Defining What “Sustainability” Really Means
Due to my own specific background, to date the materials on this website largely focus on the “planet” part of the “people, planet, profit” triumvirate that constitutes a genuine sustainability program. From a systems thinking perspective, essentially equal weight must be granted to each part of this equation. (Another version is equity, ecology, economy.)
The most common definition of “sustainability” is from the Brundtland report of 1987, which defined “sustainable development” as basically meeting the needs of today without messing things up so badly for the people tomorrow that they won’t be able to meet their needs. I like that definition because it allows for the reality that sustainability is an ever moving target. What is reasonably sustainable today may not be thus tomorrow. A program that is basically sustainable on this side of the mountains may be unsustainable on the other side. And what works just dandy for me may put you in an untenable position, and for reasons that may be difficult or impossible to quantify or qualify.
Many people find reasons to dislike the term “sustainability” and have worked to promote alternatives that refer to the goals of sustainability, like “well-being,” “balance,” and “resilience.” There is also the widespread problem of using the term illegitimately because it is hard to define, and no real rules have been set down to standardize its use.
I suggest that it is most important to remember two things: 1) don’t believe claims that “it’s easy being green,” because in the midst of our extremely unsustainable society, it rarely if ever is, and 2) working toward true sustainability requires deep personal commitment, and there are no shortcuts.

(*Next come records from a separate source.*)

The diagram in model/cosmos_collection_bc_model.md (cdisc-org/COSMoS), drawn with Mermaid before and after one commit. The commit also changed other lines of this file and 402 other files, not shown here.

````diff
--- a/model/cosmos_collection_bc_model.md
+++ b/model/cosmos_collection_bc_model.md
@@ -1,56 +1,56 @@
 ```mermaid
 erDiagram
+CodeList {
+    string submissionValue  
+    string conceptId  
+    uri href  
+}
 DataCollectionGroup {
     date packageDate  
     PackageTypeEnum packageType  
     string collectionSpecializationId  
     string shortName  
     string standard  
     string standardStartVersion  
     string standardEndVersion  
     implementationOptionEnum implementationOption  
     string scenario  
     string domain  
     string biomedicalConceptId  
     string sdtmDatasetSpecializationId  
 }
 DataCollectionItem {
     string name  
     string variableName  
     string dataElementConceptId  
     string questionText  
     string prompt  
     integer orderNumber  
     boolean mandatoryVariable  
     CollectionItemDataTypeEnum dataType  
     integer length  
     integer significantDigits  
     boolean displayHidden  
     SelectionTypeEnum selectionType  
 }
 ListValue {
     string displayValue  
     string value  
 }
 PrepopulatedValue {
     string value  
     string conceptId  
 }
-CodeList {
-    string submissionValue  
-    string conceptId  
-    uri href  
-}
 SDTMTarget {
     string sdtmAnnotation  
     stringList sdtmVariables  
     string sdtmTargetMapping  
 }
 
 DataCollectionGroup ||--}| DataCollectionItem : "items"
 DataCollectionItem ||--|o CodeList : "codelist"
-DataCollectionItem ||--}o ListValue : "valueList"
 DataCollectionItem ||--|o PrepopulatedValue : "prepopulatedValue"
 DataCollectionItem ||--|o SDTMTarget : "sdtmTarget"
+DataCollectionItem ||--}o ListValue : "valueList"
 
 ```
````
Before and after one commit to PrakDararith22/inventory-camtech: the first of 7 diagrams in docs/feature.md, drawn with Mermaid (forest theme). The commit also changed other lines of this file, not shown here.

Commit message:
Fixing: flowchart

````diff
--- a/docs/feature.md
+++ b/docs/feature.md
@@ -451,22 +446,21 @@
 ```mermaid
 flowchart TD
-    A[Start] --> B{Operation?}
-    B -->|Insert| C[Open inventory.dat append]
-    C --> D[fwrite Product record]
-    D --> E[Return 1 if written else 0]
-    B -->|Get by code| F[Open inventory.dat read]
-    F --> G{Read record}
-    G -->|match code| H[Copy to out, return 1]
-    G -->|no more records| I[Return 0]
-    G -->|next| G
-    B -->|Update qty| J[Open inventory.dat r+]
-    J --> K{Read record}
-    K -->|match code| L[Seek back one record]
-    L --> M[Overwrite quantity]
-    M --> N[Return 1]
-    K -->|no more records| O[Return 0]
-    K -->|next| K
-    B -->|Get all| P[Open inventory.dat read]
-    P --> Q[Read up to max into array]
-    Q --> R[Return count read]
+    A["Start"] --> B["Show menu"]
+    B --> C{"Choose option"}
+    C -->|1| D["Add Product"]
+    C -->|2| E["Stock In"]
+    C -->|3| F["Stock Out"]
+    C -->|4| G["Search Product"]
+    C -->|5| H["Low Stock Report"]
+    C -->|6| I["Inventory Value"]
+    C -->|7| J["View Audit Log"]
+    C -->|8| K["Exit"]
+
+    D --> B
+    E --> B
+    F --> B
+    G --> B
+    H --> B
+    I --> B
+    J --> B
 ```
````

With this last point, I don’t necessarily mean that you’re going to have to work extra hard to earn that extra money to afford a Tesla. Rather, I mean that working toward real sustainability requires that we do whatever work is necessary–which turns out to be mostly inner work–to bring out the best of ourselves, and to lead with sincerity and goodwill in every interaction. Anything less is less than sustainable.